Don’t read this if you have a closed mind.
As If we need more problems in the world here is one that is going to blow the minds of our children’s children.
It’s the belief or theory that the human race can evolve beyond its current physical and mental limitations, especially by means of science and technology.
If you were to build a human from scratch, from the bottom up, at some point you cross the threshold into humanity — if you believe in evolution, at some point we ceased being a great ape and became human.
Likewise, if you slowly remove parts from a human, you cross the threshold into inhumanity. Again, though, we run into the same problem: How do we codify, classify, and ratify what actually makes us human?
Does adding empathy make us human? Does removing the desire to procreate make us inhuman? If I physically alter my brain to behave in a different, non-standard way, am I still human? If I have all my limbs removed and my head spliced onto a robot, am I still human?
As technology advances, so do our visions of the future.
Artificial wombs? Not so far-fetched. We already have the ability to keep donor hearts pumping externally with nutrient-rich oxygenated blood before transplants are performed. We are already putting animal brain cells into robots as a control system.
The only thing creeper than a baby robot named Diego-San is a cyborg fetus with no name. It’s an interesting concept that before long we might be incubating our unborn children in tanks, but we might want to think about what that means for population control.
We can’t find a single reason to make a human-gazelle hybrid, but fusing animals and humans (however frightening the concept may be) could be good for something.
It’s only a matter of time before we start digging up skeletons of robots past.
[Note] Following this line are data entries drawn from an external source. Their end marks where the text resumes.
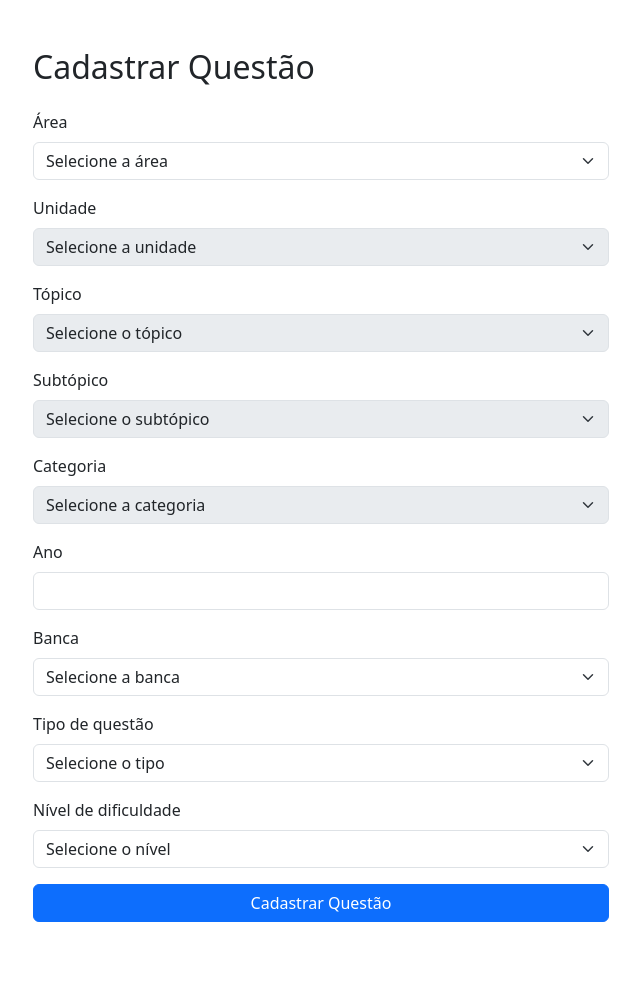
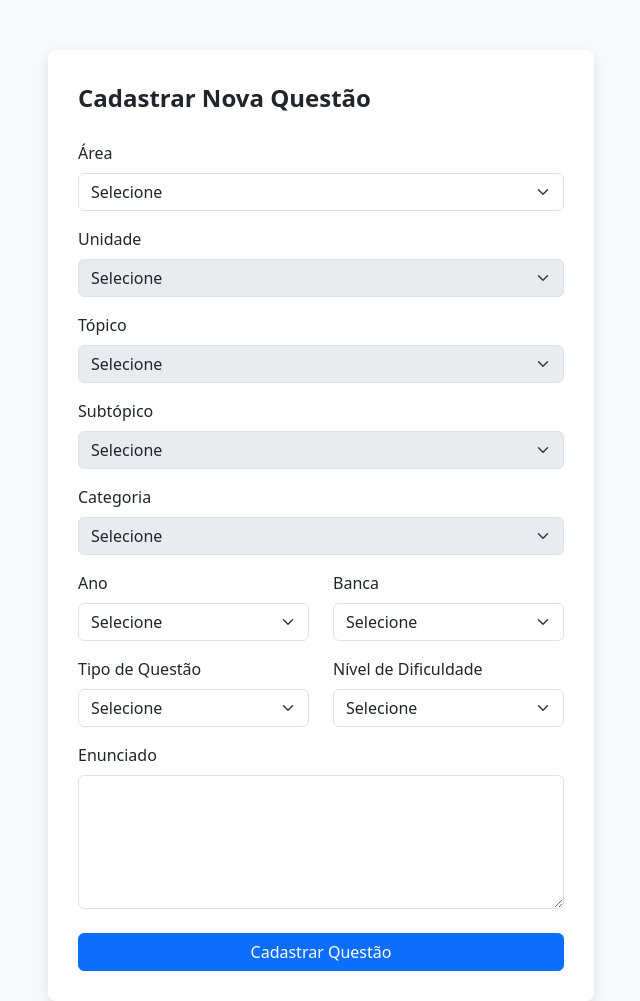
Before and after one commit to OttonPierre/EduQBank, a Django app: page / in a window 1280 px wide. Shown: the whole page, without its empty margins (319-959 px from the left). Before the commit the page ends 922 px from the top, so only its background shows below. Run offline with Django 5.2, Linux system fonts and the light colour scheme; data that the repository does not hold is empty; some libraries are stand-ins or nearby versions.

Commit message:
HTML MAIS ORGANIZADO

```diff
--- a/app/templates/app/index.html
+++ b/app/templates/app/index.html
@@ -3,13 +3,43 @@
 <html lang="pt-br">
 <head>
   <meta charset="UTF-8" />
+  <meta name="viewport" content="width=device-width, initial-scale=1" />
   <title>Cadastrar Questão</title>
-  <meta name="viewport" content="width=device-width, initial-scale=1" />
   <link rel="stylesheet" href="{% static 'app/css/bootstrap.min.css' %}" />
   <script src="https://code.jquery.com/jquery-3.6.0.min.js"></script>
   <script src="{% static 'app/js/bootstrap.min.js' %}"></script>
+
+  <style>
+    body {
+      background-color: #f8f9fa;
+    }
+
+    .form-container {
+      background: white;
+      border-radius: 8px;
+      padding: 30px;
+      box-shadow: 0 4px 12px rgba(0, 0, 0, 0.1);
+      margin-top: 50px;
+    }
+
+    .form-title {
+      font-weight: 600;
+      font-size: 24px;
+      margin-bottom: 25px;
+    }
+
+    .form-label {
+      font-weight: 500;
+    }
+  </style>
 </head>
 <body>
+
+<div class="container">
+  <div class="row justify-content-center">
+    <div class="col-md-8 col-lg-6">
+      <div class="form-container">
+        <div class="form-title">Cadastrar Nova Questão</div>
 
         {% if messages %}
           {% for message in messages %}
@@ -20,9 +50,6 @@
           {% endfor %}
         {% endif %}
 
-<div class="container mt-5 mb-5" style="max-width: 600px;">
-  <h2 class="mb-4">Cadastrar Questão</h2>
-
         <form method="post" action="">
           {% csrf_token %}
 
@@ -30,7 +57,7 @@
           <div class="mb-3">
             <label for="area" class="form-label">Área</label>
             <select name="area" id="area" class="form-select" required>
-        <option value="">Selecione a área</option>
+              <option value="">Selecione</option>
               {% for area in areas %}
                 <option value="{{ area.id }}">{{ area.nome }}</option>
               {% endfor %}
@@ -41,7 +68,7 @@
           <div class="mb-3">
             <label for="unidade" class="form-label">Unidade</label>
             <select name="unidade" id="unidade" class="form-select" disabled required>
-        <option value="">Selecione a unidade</option>
+              <option value="">Selecione</option>
             </select>
           </div>
 
@@ -49,7 +76,7 @@
           <div class="mb-3">
             <label for="topico" class="form-label">Tópico</label>
             <select name="topico" id="topico" class="form-select" disabled required>
-        <option value="">Selecione o tópico</option>
+              <option value="">Selecione</option>
             </select>
           </div>
 
@@ -57,7 +84,7 @@
           <div class="mb-3">
             <label for="subtopico" class="form-label">Subtópico</label>
             <select name="subtopico" id="subtopico" class="form-select" disabled required>
-        <option value="">Selecione o subtópico</option>
+              <option value="">Selecione</option>
             </select>
           </div>
 
@@ -65,33 +92,39 @@
           <div class="mb-3">
             <label for="categoria" class="form-label">Categoria</label>
             <select name="categoria" id="categoria" class="form-select" disabled required>
-        <option value="">Selecione a categoria</option>
+              <option value="">Selecione</option>
             </select>
           </div>
 
-    <!-- Ano -->
-    <div class="mb-3">
+          <div class="row">
+            <div class="col-md-6 mb-3">
               <label for="ano" class="form-label">Ano</label>
-      <input type="number" name="ano" id="ano" class="form-control" required>
+              <select name="ano" id="ano" class="form-select" required>
+                <option value="">Selecione</option>
+                <option value="Todos">Todos</option>
+                <option value="2025">2025</option>
+                <option value="2026">2026</option>
+                <option value="2027">2027</option>
+              </select>
             </div>
 
-    <!-- Banca -->
-    <div class="mb-3">
+            <div class="col-md-6 mb-3">
               <label for="banca" class="form-label">Banca</label>
               <select name="banca" id="banca" class="form-select" required>
-        <option value="">Selecione a banca</option>
+                <option value="">Selecione</option>
                 <option value="Todas">Todas</option>
                 <option value="ENEM">ENEM</option>
                 <option value="FGV">FGV</option>
                 <option value="FUVEST">FUVEST</option>
               </select>
             </div>
+          </div>
 
-    <!-- Tipo de questão -->
-    <div class="mb-3">
-      <label for="tipo_questao" class="form-label">Tipo de questão</label>
+          <div class="row">
+            <div class="col-md-6 mb-3">
+              <label for="tipo_questao" class="form-label">Tipo de Questão</label>
               <select name="tipo_questao" id="tipo_questao" class="form-select" required>
-        <option value="">Selecione o tipo</option>
+                <option value="">Selecione</option>
                 <option value="Todos">Todos</option>
                 <option value="Múltipla escolha">Múltipla escolha</option>
                 <option value="Discursiva">Discursiva</option>
@@ -102,19 +135,29 @@
               </select>
             </div>
 
-    <!-- Nível de dificuldade -->
-    <div class="mb-3">
-      <label for="dificuldade" class="form-label">Nível de dificuldade</label>
-      <select name="dificuldade" id="dificuldade" class="form-select" required>
-        <option value="">Selecione o nível</option>
-        <option value="Fáceis">Fácil</option>
-        <option value="Médias">Médio</option>
-        <option value="Difíceis">Difícil</option>
+            <div class="col-md-6 mb-3">
+              <label for="nivel_dificuldade" class="form-label">Nível de Dificuldade</label>
+              <select name="nivel_dificuldade" id="nivel_dificuldade" class="form-select" required>
+                <option value="">Selecione</option>
+                <option value="Todas">Todas</option>
+                <option value="Fáceis">Fáceis</option>
+                <option value="Médias">Médias</option>
+                <option value="Difíceis">Difíceis</option>
               </select>
+            </div>
+          </div>
+
+          <!-- Enunciado -->
+          <div class="mb-4">
+            <label for="enunciado" class="form-label">Enunciado</label>
+            <textarea name="enunciado" id="enunciado" rows="5" class="form-control" required></textarea>
           </div>
 
           <button type="submit" class="btn btn-primary w-100">Cadastrar Questão</button>
         </form>
+      </div>
+    </div>
+  </div>
 </div>
 
 <script>
```
Lines whose indentation alone changed are shown as unchanged.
With all of these robot dogs walking around and being taught new tricks, how long will it take for robots to adopt other more efficient animal designs?
Whether or not you’re a Transhumanist, future society and all of the potential it brings does seem exciting.
Now all we need is a box that keeps our brain working long enough for a cyborg transplant. Sounds routine enough.
Humans are extending current biological limitations, and in the next few decades what it means to be human might change considerably.
At first glance these questions might sound inflammatory and hyperbolic, or perhaps surreal and sci-fi, but don’t be fooled: In the next decade, given the continued acceleration of computer technology and bio medicine, we will be forced to confront these questions and attempt to find some answer.
Through genetic engineering, nano tech, cloning, and other emerging technologies, eternal life may soon be possible.
So what will happen when we finally craft a computer with greater-than-human intelligence? (the technological singularity).
If every human on Earth suddenly stopped dying, overpopulation would trigger a very rapid and very dramatic socioeconomic disaster. Unless we stopped giving birth to babies, of course, but that merely rips open another can of worms: Without birth and death, would society and humanity continue to grow and evolve, or would it stagnate, suffocated by the accumulated ego of intellectuals and demagogues who just will not die?
Likewise, if only the rich have access to intelligence and strength-boosting drugs and technologies, what would happen to society? Should everyone have the right to boost their intellect? Would society still operate smoothly if everyone had an IQ of 300 and five doctorate degrees?
Humans have always used technology, but never has society been so intrinsically linked and underpinned by it as is to days Society.
As we have seen in just the last few years, with the advent of the smart phone and ubiquitous high-speed mobile networks, just a handful of new technologies now have the power to completely change how we interact with the world and people around us.
In just the last 100 years, we’ve doubled our life span again, created bionic eyes and powered exoskeletons, begun to understand how the human brain actually works, and started to make serious headway with boosting intellectual and physical prowess. Trans cranial direct current stimulation is being used to boost cranial capacity, and as we’ve seen in recent years, sportspeople have definitely shown the efficacy of physical doping.
If you were born 500 years ago, odds are that you wouldn’t experience a single societal-shifting technology in your lifetime — today, a 40-year-old will have lived through the creation of the PC, the internet, the smart phone, and brain implants, to name just a few life-changing technologies.
Just think about how many industries and jobs have been obliterated or subsumed by the arrival of the digital computer, and it’s easy to see why we’re wary of transhumanist technologies that will change the very fabric of human civilization.
That all changes with the children of today, however.
To them, anything that isn’t computerized, digital, and touch-enabled seems unnatural. To them, the smart phone is already an extension of the brain; to them, mind uploading, bionic implants and augmentations, and powered exoskeletons will just be par for the course. To them, transhumanism will just seem like natural evolution — and anyone who doesn’t follow suit, just like those fuddy-duddies who still don’t have a smart phone, will seem thoroughly inhuman.
For the children of tomorrow, living through a series of disruptive technologies that completely change their lives will be the norm.